If you are a bodybuilder who is trying to gain 30kg of muscle and has to eat a lot of protein, you probably have to eat more meals in a day, because your body can only absorb a certain amount of protein at once, which is roughly 30g to 40g of protein. Therefore, bodybuilders and fitness models often divide their protein into multiple meals to be consumed throughout the day, perhaps in two-hour intervals, so that they can absorb that amount of protein.
Now, it is not healthy to consume that much protein. It can actually put too much stress on the kidneys and damage them. You only need to consume around 0.8 grams of protein per kilogramme of body weight or up to 1.5g of protein per kilogramme of body weight.
If you are a regular human being, who has not dedicated your life to looking like an action figure, then it is a good idea to try and go down to only eating three meals a day or even two, depending on what your body can handle.
This is because every time you eat, your insulin levels will rise, and that means that your body might have high insulin levels, which triggers fat gain. Your body will also have a steady supply of nutrients throughout the day if you are eating too frequently, and your body will not run out of fuel, which will then force your body to consume all of the damaged or senescent cells, and to consume the excess fat you have on your body.
I used to get worried when too much time would pass between meals, because I remember learning that you needed to eat every three hours. Little did I know that eating that frequently was getting in the way of me burning more of my fat, as my body never ran out of energy to force my body to burn my fat for energy.
If you do love eating large meals, and may have felt guilty in the past for wanting to eat large meals when other people seem to be able to survive and maintain their mental sanity while eating small portions, then reducing the number of meals that you consume in a day can be quite helpful. If you take your five meals a day and turn them into three, you will be able to eat more at each meal than before.
If you are a compulsive overeater or binge eater like me, then reducing meal frequency also reduces the number of times in a day where you can overeat. I have gone through phases where I would eat my five meals a day, but I would overeat at each one of them. It started to become a lot more satisfying when I switched to having fewer, but bigger meals instead, as small meals will always leave me wanting more straight after.
I think the easiest method, for me, would be to transition to two meals a day using an adaptation of the bulletproof fasting method, where your first meal of the day is pretty much pure fat, but I want to have it as my lunch instead. It seems to be easier to skip lunch than it is to skip breakfast or dinner.

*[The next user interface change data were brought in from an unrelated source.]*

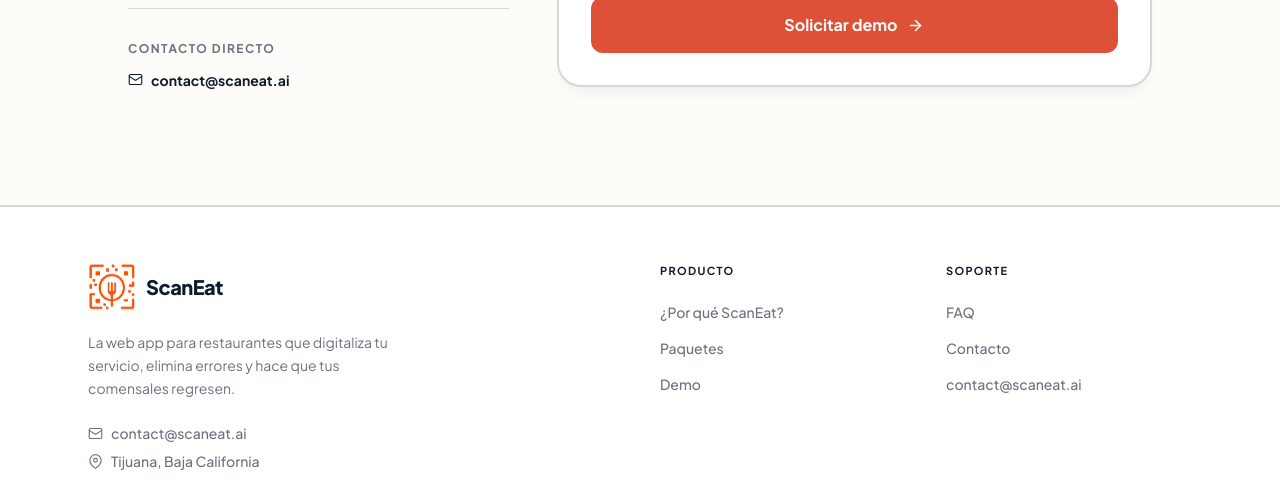
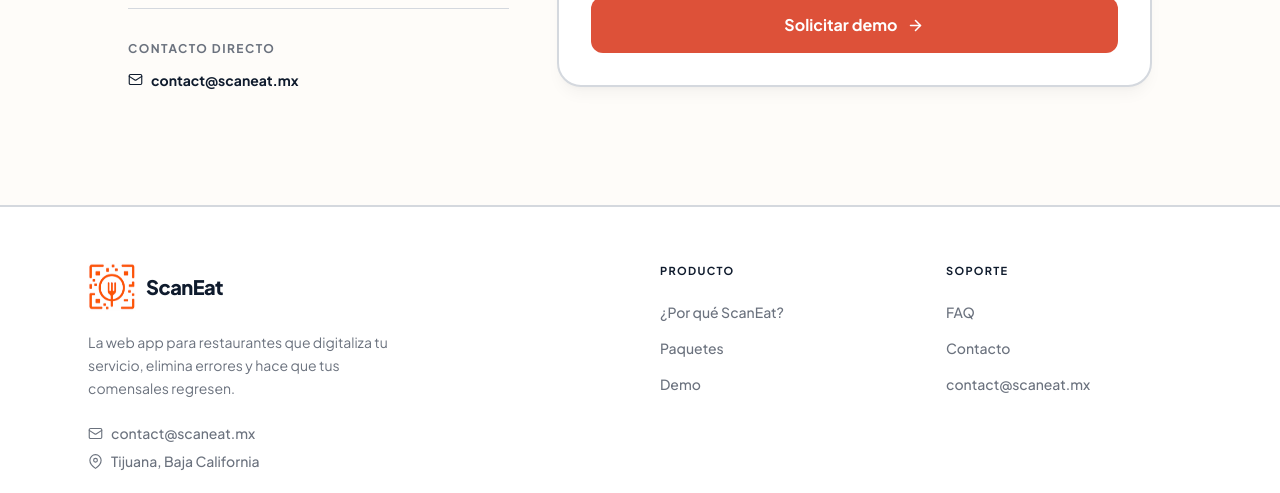
Before and after one commit to Kevin-ecometrics/ScanEat, a Next.js app: page / in a window 1280 px wide. Shown: the part 7767-8260 px from the top of the page. Built offline with nearby package versions, Linux system fonts and the light colour scheme.

Commit message:
update mx

```diff
--- a/app/components/ContactForm.tsx
+++ b/app/components/ContactForm.tsx
@@ -21,12 +21,14 @@
 export default function ContactForm() {
   const { t, locale } = useI18n();
   const c = t.contact;
+
   const [form, setForm] = useState({
     name: "",
     email: "",
     restaurant: "",
     message: "",
   });
+
   const [status, setStatus] = useState<FormState>("idle");
 
   function handleChange(
@@ -37,15 +39,28 @@
 
   async function handleSubmit(e: React.FormEvent) {
     e.preventDefault();
+
+    if (status === "sending") return;
+
     setStatus("sending");
+
     try {
-      await axios.post("https://www.scaneat.mx/api/contact", {
-        ...form,
-        locale,
-      });
+      await axios.post(
+        "https://www.scaneat.mx/api/contact",
+        {
+          ...form,
+          locale: locale?.startsWith("en") ? "en" : "es",
+        },
+        {
+          timeout: 10000,
+        },
+      );
+
       setStatus("sent");
       setForm({ name: "", email: "", restaurant: "", message: "" });
-    } catch {
+      // eslint-disable-next-line @typescript-eslint/no-explicit-any
+    } catch (err: any) {
+      console.error("ERROR FRONT:", err?.response || err);
       setStatus("error");
     }
   }
@@ -57,21 +72,21 @@
     <section id="contact" className="py-28 px-6 bg-[oklch(99.2%_0.004_80)]">
       <div className="max-w-5xl mx-auto">
         <div className="grid grid-cols-1 lg:grid-cols-5 gap-12 items-start">
-          {/* Left — copy */}
           <div className="lg:col-span-2 lg:sticky lg:top-28">
             <Reveal>
               <span className="inline-flex items-center gap-1.5 bg-accent-light text-accent text-[11px] font-bold uppercase tracking-[0.12em] px-4 py-1.5 rounded-full mb-6 border border-accent/20">
                 <IconStar size={11} /> {c.badge}
               </span>
+
               <h2 className="text-[clamp(30px,4vw,48px)] font-extrabold tracking-[-1.5px] text-navy leading-tight mb-5">
                 {c.headline}{" "}
                 <span className="text-accent">{c.headlineAccent}</span>
               </h2>
+
               <p className="text-muted text-base leading-relaxed mb-8">
                 {c.sub}
               </p>
 
-              {/* Trust list */}
               <div className="flex flex-col gap-3">
                 {TRUST.map((item) => (
                   <div key={item} className="flex items-center gap-3">
@@ -85,22 +100,20 @@
                 ))}
               </div>
 
-              {/* Contact info */}
               <div className="mt-10 pt-8 border-t border-border">
                 <p className="text-xs font-bold uppercase tracking-[0.12em] text-muted mb-3">
                   Contacto directo
                 </p>
                 <a
-                  href="mailto:contact@scaneat.ai"
+                  href="mailto:contact@scaneat.mx"
                   className="inline-flex items-center gap-2 text-sm font-bold text-navy hover:text-accent transition-colors no-underline"
                 >
-                  <IconMail size={15} /> contact@scaneat.ai
+                  <IconMail size={15} /> contact@scaneat.mx
                 </a>
               </div>
             </Reveal>
           </div>
 
-          {/* Right — form */}
           <div className="lg:col-span-3">
             <Reveal delay={0.1}>
               <form
@@ -125,6 +138,7 @@
                       className={inputClass}
                     />
                   </div>
+
                   <div className="flex flex-col gap-2">
                     <label className="text-[11px] font-bold text-navy uppercase tracking-[0.1em] flex items-center gap-1.5">
                       <span className="text-accent">
@@ -169,6 +183,7 @@
                   <textarea
                     name="message"
                     rows={5}
+                    required
                     placeholder={c.fields.messagePlaceholder}
                     value={form.message}
                     onChange={handleChange}
@@ -187,12 +202,15 @@
                       {c.sending}
                     </span>
                   )}
+
                   {status === "sent" && (
                     <span className="flex items-center gap-2">
                       <IconCheck size={18} /> {c.sent}
                     </span>
                   )}
+
                   {status === "error" && c.error}
+
                   {status === "idle" && (
                     <>
                       {c.cta} <IconArrow size={17} />
@@ -209,11 +227,12 @@
                     {c.successMsg}
                   </motion.p>
                 )}
+
                 {status === "error" && (
                   <p className="text-center text-sm text-red-500 font-semibold">
                     {c.errorMsg}{" "}
-                    <a href="mailto:contact@scaneat.ai" className="underline">
-                      contact@scaneat.ai
+                    <a href="mailto:contact@scaneat.mx" className="underline">
+                      contact@scaneat.mx
                     </a>
                   </p>
                 )}
--- a/app/components/Footer.tsx
+++ b/app/components/Footer.tsx
@@ -22,7 +22,7 @@
       links: [
         [nav.faq, "#faq"],
         [nav.contact, "#contact"],
-        ["contact@scaneat.ai", "mailto:contact@scaneat.ai"],
+        ["contact@scaneat.mx", "mailto:contact@scaneat.mx"],
       ],
     },
   ];
@@ -49,10 +49,10 @@
           </p>
           <div className="flex flex-col gap-2">
             <a
-              href="mailto:contact@scaneat.ai"
+              href="mailto:contact@scaneat.mx"
               className="inline-flex items-center gap-2 text-sm text-muted hover:text-accent transition-colors no-underline font-medium"
             >
-              <IconMail size={15} /> contact@scaneat.ai
+              <IconMail size={15} /> contact@scaneat.mx
             </a>
             <span className="inline-flex items-center gap-2 text-sm text-muted font-medium">
               <IconMapPin size={15} /> Tijuana, Baja California
--- a/app/layout.tsx
+++ b/app/layout.tsx
@@ -19,7 +19,7 @@
   authors: [{ name: "Ecommetrica" }],
   publisher: "Ecommetrica",
   robots: "index, follow",
-  metadataBase: new URL("https://www.scaneat.ai/"),
+  metadataBase: new URL("https://www.scaneat.mx/"),
   alternates: { canonical: "/" },
   openGraph: {
     title: "ScanEat — Menú Digital para Restaurantes",
@@ -34,9 +34,7 @@
   return (
     <html lang="es" className={jakarta.variable}>
       <body className="antialiased font-jakarta">
-        <I18nProvider>
-          {children}
-        </I18nProvider>
+        <I18nProvider>{children}</I18nProvider>
       </body>
     </html>
   );
```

If I eat less often, and the frenzy is triggered less often, making it a habit could help lead to food freedom. For me that is the ultimate goal. To be able to enjoy food without becoming anxious or overeating. To feel satisfied after the meal is done, instead of going into a frenzy of just wanting more, sounds like freedom to me. I am getting closer to not overeating, finding food freedom, and becoming my healthiest self.